City Council approves annexation along South U.S. 25

Jan. 18—Expansion of London City Limits between Interstate 75 exits 38 to 29 brought city services to areas in southern Laurel County.

To further that expansion, the London City Council addressed in a special-called meeting Friday the issue of annexing along U.S. 25 from London to the intersection of U.S. 25-South and U.S. 25-West (Cumberland Gap Parkway) to further assist city police and business growth in the area.

The annexation would run along U.S. 25 with property owners choosing to voluntarily become part of the city limits. London Mayor Randall Weddle stressed that annexation would be strictly voluntary.

"This will all be voluntary — we will be giving people a choice if they want to be annexed," Weddle said.

Council member Donnie Philpot questioned the costs of surveys of the property for that annexation, with City Attorney Larry Bryson adding that the city would bear the costs of the surveys.

Weddle mentioned two industrial parks that could join in with the annexation — Greer Industrial Park at the intersection of KY 1006 and U.S. 25 and the Fariston Industrial Park on U.S. 25. Currently the city police utilize U.S. 25 to patrol the southern annexed sections of the city and further annexation would place those sections as part of the city.

Council member Kelly Greene questioned ongoing annexation projects along Parker Road and KY 192, to which she was told that those processes will continue. Greene said those areas had been on the topic table for some time and she did not want to see it overlooked.

Weddle also addressed the A.R. Dyche Memorial Park board, which currently is defunct. Margaret Keith, granddaughter of Russell Dyche, who donated the property for a cemetery, said the site is often referred to as "Cemetery" but the proper name of the property is the A.R. Dyche Memorial Park. Options for council members were to consider keeping the board under city oversight or creating the board as a self-operating unit.

City CDL drivers will also be seeing an increased pay check, after the council agreed to give those drivers a raise to $20 per hour.

"Those drivers are currently $5 an hour behind the rates," Mayor Weddle added.

London Police Chief Chuck Johnson also spoke to council members regarding the Interagency Agreement for a HIDTA (High Intensity Drug Trafficking Area) Task Force that involves both the city police and Laurel County Sheriff's Office in conjunction with the HIDTA program created through monies lobbied for by Congressman Hal Rogers. The combined agencies work together in drug investigations. Under the agreement, the city and county would split the costs. The task force has already made two significant investigations with arrests and seizure of illicit drugs. That measure passed unanimously.

A water leak on Chinook Drive also spurred discussion, with council members hearing from Randy Gay with the city's Street Department. Gay said the problem arises with a smaller pipe that allows water runoff. He said the problem can be resolved by installing an 18- inch pipe to replace the 12-inch pipe. With gravel and the installation, the project is expected to cost $7,230.

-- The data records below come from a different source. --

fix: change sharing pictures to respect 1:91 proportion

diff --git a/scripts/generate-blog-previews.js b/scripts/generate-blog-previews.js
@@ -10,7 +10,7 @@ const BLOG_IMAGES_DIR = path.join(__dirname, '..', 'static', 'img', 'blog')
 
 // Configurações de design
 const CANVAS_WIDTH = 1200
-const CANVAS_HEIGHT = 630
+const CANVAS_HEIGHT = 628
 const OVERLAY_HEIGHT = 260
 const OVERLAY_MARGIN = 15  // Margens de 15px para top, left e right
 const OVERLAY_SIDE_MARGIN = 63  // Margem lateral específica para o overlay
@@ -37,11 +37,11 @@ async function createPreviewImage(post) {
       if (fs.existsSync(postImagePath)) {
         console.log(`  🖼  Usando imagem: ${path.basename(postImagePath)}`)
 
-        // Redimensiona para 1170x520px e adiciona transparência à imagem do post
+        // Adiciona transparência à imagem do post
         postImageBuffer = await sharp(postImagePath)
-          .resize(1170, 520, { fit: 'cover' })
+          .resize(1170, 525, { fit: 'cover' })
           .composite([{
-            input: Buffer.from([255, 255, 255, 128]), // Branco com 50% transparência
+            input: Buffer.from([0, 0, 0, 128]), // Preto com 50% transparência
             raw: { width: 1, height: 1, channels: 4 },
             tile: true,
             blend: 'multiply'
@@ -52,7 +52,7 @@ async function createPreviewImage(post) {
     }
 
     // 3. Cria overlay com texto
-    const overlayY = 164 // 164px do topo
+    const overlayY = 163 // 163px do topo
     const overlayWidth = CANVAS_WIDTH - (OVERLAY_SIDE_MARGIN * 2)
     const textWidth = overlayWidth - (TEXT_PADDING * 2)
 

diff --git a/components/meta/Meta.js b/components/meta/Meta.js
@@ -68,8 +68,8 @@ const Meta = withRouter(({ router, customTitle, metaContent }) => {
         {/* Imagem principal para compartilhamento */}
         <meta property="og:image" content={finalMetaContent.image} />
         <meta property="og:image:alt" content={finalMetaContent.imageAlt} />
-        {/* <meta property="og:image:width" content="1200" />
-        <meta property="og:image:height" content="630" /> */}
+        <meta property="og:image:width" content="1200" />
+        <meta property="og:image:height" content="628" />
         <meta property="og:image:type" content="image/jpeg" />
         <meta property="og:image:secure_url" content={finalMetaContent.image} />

Returning to a prior discussion, council members also voted to terminate the lease agreement between the City of London and London Tourism Commission for the London Community Center. Although the reasons for that termination were not discussed in detail, the contract does allow either party to cancel the lease without reason. That issue, however, was a main topic of discussion during Monday's special called tourism meeting. (See related article, this edition.)

In other actions, council members approved:

—Adding Google Workspace to the city's newly created IT Department. Sgt. Eric Stallard told council members that the new system provided better security at cheaper rates than the Microsoft programs. The city would need 75 accounts for staff at a cost of $228 annually, with the overall cost being $17,100. Stallard said that in situations where a city employee tried to log in to their account with an incorrect password would frequently shut down the entire system, which is outdated. The new system was considerably less costly and more efficient, he continued. That was approved unanimously.

—Establishment of the London Finance Corporation, which is comprised of city council members. When property purchases are discussed, the finance corporation meets and approves/disapproves the purchase. The board must then adjourn with the issue then being discussed as a council.

—Advertising for bids for a 2022 Dodge Durango to replace the cruiser destroyed in the fatal accident that took the life of City Officer Logan Medlock in October.

—Declaration of surplus property from City Hall. Weddle added that some items had already been distributed to other city departments.

—The loan of furniture to City Hall by Victoria Weddle.

—Purchasing new radio system for the city police department. The current system is 12 years old and needs updated. A new unit from London Radio is priced at $30,000.